One of the ugly secrets of Microsoft Exchange Server 2010 is that at its core it uses an ancient ISAM database technology that is relatively easily corrupted.  Microsoft makes some great tools, as do others, to detect and correct this corruption.  The trick here is that you have to actually use the tools.  Many IT administrators do so religiously; however, quite a few are so busy that they just hope that the problem takes care of itself.  What does this have to do with backup?

At Unitrends, we recently switched from the old streaming backup technique for Exchange backups to the VSS method (it was about time!)  Our customers have been almost unanimous in their praise of the new Exchange agent – with a few exceptions.  The few exceptions are entirely focused on the fact that the new Exchange backup agent automatically does integrity checking of the Exchange database (the EDB.)  This integrity checking, if it fails, causes the Exchange database to go into a state where it may be repaired.

A few customers have given us the feedback that they’d like to be able to backup Exchange “the way it used to work.”  We actually can do that; we have the older agent that our current customers were using.  We’re a customer-focused company – and so we’ll do what the customer wants.  But it leaves our customer-facing people in the position of having to explain – awkwardly – that trying to recover a corrupted database may be a bit – ahem – problematic.  (That’s a nice way of saying  recovery will be a crapshoot.)
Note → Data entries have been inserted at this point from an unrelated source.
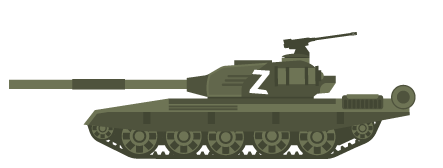
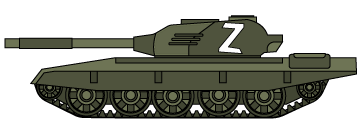
add models

diff --git a/style.css b/style.css
@@ -1,5 +1,7 @@
 body {
   height: 100vh;
+  padding: 0;
+  margin: 0;
 }
 
 #game {
@@ -10,35 +12,38 @@ body {
   display: none;
 }
 
+@keyframes float {
+  0% {
+    transform: translatey(0px);
+  }
+  50% {
+    transform: translatey(-20px);
+  }
+  100% {
+    transform: translatey(0px);
+  }
+}
+
+
 #video-bg {
-  position: fixed;
-  top: 0;
-  right: 0;
-  bottom: 0;
-  left: 0;
+  padding: 0;
   overflow: hidden;
   z-index: 1;
-  background: url(images/backgrounds/kremlin.png) no-repeat #384657;
-  background-size: cover;
+  height: 100vh;
+  display: flex;
+  justify-content: center;
+  align-items: center;
+  /*background: url(images/backgrounds/bg-level2.png) repeat-x center bottom #D6E1F5;*/
+  background: url(images/backgrounds/bg-level3.png) repeat-x center bottom #181B1E;
+  background-size: 1000px;
+  animation: background-move 15s linear infinite;
 }
-
-#video-bg > video {
-  position: absolute;
-  top: 0;
-  left: 0;
-  min-width: 100%;
-  min-height: 100%;
-  width: auto;
-  height: auto;
-}
-
-@supports (object-fit: cover) {
-  #video-bg > video {
-    top: 0;
-    left: 0;
-    width: 100%;
-    height: 100%;
-    object-fit: cover;
+@keyframes background-move {
+  0% {
+    background-position-x: 0;
+  }
+  100% {
+    background-position-x: -1000px;
   }
 }
 
@@ -101,9 +106,11 @@ body {
   transition: all 0.2s;
 }
 #bird.duck {
-  width: 168px;
-  background: url(images/birds/duck.png);
+  width: 300px;
+  background: url(images/birds/duck-fly.gif);
   transition-duration: 0.0001ms;
+
+ animation: float 3s ease-in-out infinite;
 }
 #bird.duck.left {
   width: 168px;
@@ -133,10 +140,10 @@ body {
 
 
 .boom {
-  background: url(images/weapons/boom.gif);
+  background: url(images/weapons/boom-2.gif);
   position: absolute;
-  width: 200px;
-  height: 200px;
+  width: 224px;
+  height: 254px;
   z-index: 9999;
   top: 40%;
   left: 50%;
@@ -152,8 +159,8 @@ body {
 
 
 .enemy.tank {
-  height: 250px;
-  background: url("images/enemies/tank.png") no-repeat;
+  height: 300px;
+  background: url("images/enemies/enem-2.gif") no-repeat;
   padding-bottom: 250px;
 }
 

diff --git a/script.js b/script.js
@@ -56,7 +56,7 @@ const moveBullet = bullet => {
 const createEnemy = () => {
   let enemy = document.createElement('div');
   enemy.className = 'enemy ' + typeEnemy();
-  enemy.style.top = document.querySelector('#app').clientHeight - 150 + 'px';
+  enemy.style.top = document.querySelector('#app').clientHeight - 200 + 'px';
 
   gameBlock.appendChild(enemy);
   moveEnemy(enemy);

diff --git a/index.html b/index.html
@@ -8,9 +8,7 @@
 </head>
 <body>
 
-	<div id="video-bg">
-	    <video width="100%" height="auto" preload="auto" autoplay="true" loop="true" muted="muted" poster="images/backgrounds/kremlin.png"></video>
-	</div>
+	<div id="video-bg"></div>
 
 	<div id="app">
 		<div id="game">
For our new customers, this isn’t a problem – when first setting up their backup appliance they simply run the necessary tools to fix the corruption if it is discovered.  Once again, what we discovered is that when you have a large installed base (1500+ customers and growing fast!) that you have to be extraordinarily careful in thinking through the ramifications of features – even those features that are improvements – and carefully communicating that information.